My rating: 4 of 5 stars
I’ve enjoyed everything else by Mary Roach I’ve read—she tends to focus on the unsung heroes of science, the ones that explore the weird niches that are either not glamorous enough for media attention (Packing for Mars: The Curious Science of Life in the Void) or that explore areas affected by societal taboos (Stiff: The Curious Lives of Human Cadavers, Bonk: The Curious Coupling of Science and Sex, this one).
If you’re looking for the basics of how the human digestive tract works, I have an MCAT prep CD I can lend you. Seriously, this isn’t the book if all you want are the basic facts, although it’s hard to discuss a guy with flammable burps without mentioning the pyloric sphincter, or what creates flatulence without touching chemistry, or how crispiness works without physics.
So yes, there is science here, but it’s mostly not the bare-bones informative stuff I half expected (I’m not sure why, I’ve read the books listed above and I should know better). This is really a narrative about people researching things that are, sometimes, insanely important but which don’t have the appeal or funding potential of diseases like cancer. (Fecal transplants are included in this book. I’m so happy, they’re amazing. Can’t believe they’ve been around for so long and are only now getting FDA attention.)
The narrative keeps from being disjointed by moving steadily downward through the body, starting with taste, which is primarily olfaction, and then on to digestion (sorry esophagus! Although I’m not complaining that vomiting didn’t get a whole chapter) and then on to the really good bits, which all happen below the small intestine and appeal to my less-than-inner five-year-old.

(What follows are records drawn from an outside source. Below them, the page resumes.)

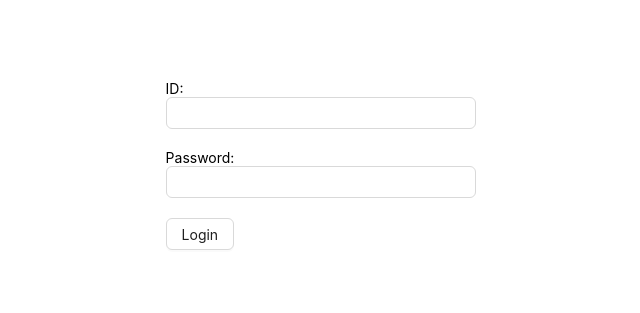
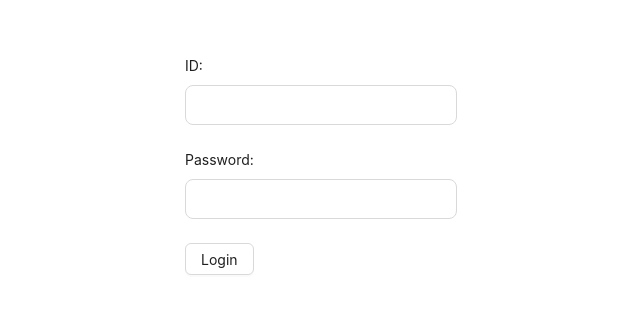
Before and after one commit to Himangsu-Roy/lavel-2-phu-ui-client, a React (Vite) app: page /login in a window 1280 px wide. Shown: the part 235-548 px from the top of the page, without its empty margins (319-959 px from the left). Built offline with nearby package versions, Linux system fonts and the light colour scheme.

Commit message:
added PHSelect commponent

```diff
--- a/src/components/form/PHForm.tsx
+++ b/src/components/form/PHForm.tsx
@@ -1,16 +1,44 @@
-import { FieldValues, FormProvider, SubmitHandler, useForm } from "react-hook-form";
+import { Form } from "antd";
+import {
+  FieldValues,
+  FormProvider,
+  SubmitHandler,
+  useForm,
+} from "react-hook-form";
+
+type TFormConfig = {
+  defaultValues?: FieldValues;
+  resolver?: any;
+};
 
 type TFormProps = {
-    onSubmit: SubmitHandler<FieldValues>;
-    children: React.ReactNode;
-}
+  onSubmit: SubmitHandler<FieldValues>;
+  children: React.ReactNode;
+} & TFormConfig;
 
-const PHForm = ({ onSubmit, children }:TFormProps) => {
-  const methods = useForm();
+const PHForm = ({
+  onSubmit,
+  children,
+  defaultValues,
+  resolver,
+}: TFormProps) => {
+  const formConfig: TFormConfig = {};
+
+  if (defaultValues) {
+    formConfig["defaultValues"] = defaultValues;
+  }
+
+  if (resolver) {
+    formConfig["resolver"] = resolver;
+  }
+
+  const methods = useForm(formConfig);
 
   return (
     <FormProvider {...methods}>
-      <form onSubmit={methods.handleSubmit(onSubmit)}>{children}</form>
+      <Form layout="vertical" onFinish={methods.handleSubmit(onSubmit)}>
+        {children}
+      </Form>
     </FormProvider>
   );
 };
--- a/src/components/form/PHInput.tsx
+++ b/src/components/form/PHInput.tsx
@@ -1,5 +1,5 @@
-import { Input } from "antd";
-import { Controller, useFormContext } from "react-hook-form";
+import { Form, Input } from "antd";
+import { Controller } from "react-hook-form";
 
 type TInputProps = {
   type: string;
@@ -10,10 +10,14 @@ const PHInput = ({ type, name, label }: TInputProps) => {
   //   const { register } = useFormContext();
   return (
     <div style={{ marginBottom: "20px" }}>
-      {label ? label : null}
+      {/* {label ? label : null} */}
       <Controller
         name={name}
-        render={({ field }) => <Input {...field} type={type} id={name} />}
+        render={({ field }) => (
+          <Form.Item label={label}>
+            <Input {...field} type={type} id={name} size="large" />
+          </Form.Item>
+        )}
       />
       {/* <input type={type} id={name} {...register(name)} />; */}
     </div>
--- a/src/pages/admin/academicManagement/CreateAcademicSemester.tsx
+++ b/src/pages/admin/academicManagement/CreateAcademicSemester.tsx
@@ -1,14 +1,19 @@
+import { FieldValues, SubmitHandler } from "react-hook-form";
 import PHForm from "../../../components/form/PHForm";
 import PHInput from "../../../components/form/PHInput";
+import { Button } from "antd";
 
 const CreateAcademicSemester = () => {
-  const onSubmit = (data: any) => {
+  const onSubmit: SubmitHandler<FieldValues> = (data) => {
     console.log(data);
   };
 
   return (
     <PHForm onSubmit={onSubmit}>
       <PHInput type="text" name="name"></PHInput>
+      <Button type="primary" htmlType="submit">
+        Submit
+      </Button>
     </PHForm>
   );
 };
```
Also changed, not shown: src/components/form/PHSelect.tsx (added, +30 -0 lines).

Considering that I stopped to eat a delicious crisp Asian pear halfway through (coincidentally after the section on crispiness), the ick factor is minimal. But I do like poking organs, so, well.
Roach spends a fair bit of time trying to undercut the grossness. I will say now that reading about this stuff doesn’t bother me at all, although sensitive nose = keep it away and also I don’t want to be around other people’s bodily fluids, generally speaking. Anyway, the frequent almost-apologizing for the topic is about the only thing that got to me in ‘Bonk,’ and it takes on a different tone here: she alternates between an academic tone and casual banter. There are a lot of silly jokes, which are indeed fun—Roach is a fun writer—but occasionally they feel out of place, and the balance between the science and the humor is sometimes tenuous.
People are reading this book because they want to, so I wish she wouldn’t try as hard to commiserate on the ‘ew this is gross’ stuff; it works when she mentions that Dr. Nichopoulous’ daughter must think they’re weird, shooting the breeze about Elvis’ bowel issues, and less well when it’s just an aside to the reader. Hey, I’m here because I think this is awesome, too! And also I would like those Mylar pantaloons. I wish the book came with image plates of some of the stuff described, they’re on a whole other level of ‘want.’
Oh, and one more note: Roach does a really nice job of bringing up pseudoscience. Especially with all the crap (ha, ha) floating around on the Internet, it’s important to get your science from actual scientists. Old ideas on fixing things like removing bits of healthy colon and then galvanizing come up, as well as more modern nostrums such as probiotics (the label is dumb, and also placebo effect). So that’s awesome too. It’s garbage science spread around by celebrities that’s increasing infant mortality rates in the US and UK (ever heard of herd immunity?) so we could use more popular books that call it out.
The scientists who do this work totally deserve more attention than they get, and massive kudos to Roach for dedicating a book to them. One of her best qualities is taking on seemingly weird subjects and revealing, instead, that they’re important to all of us, not just money-draining curiosities.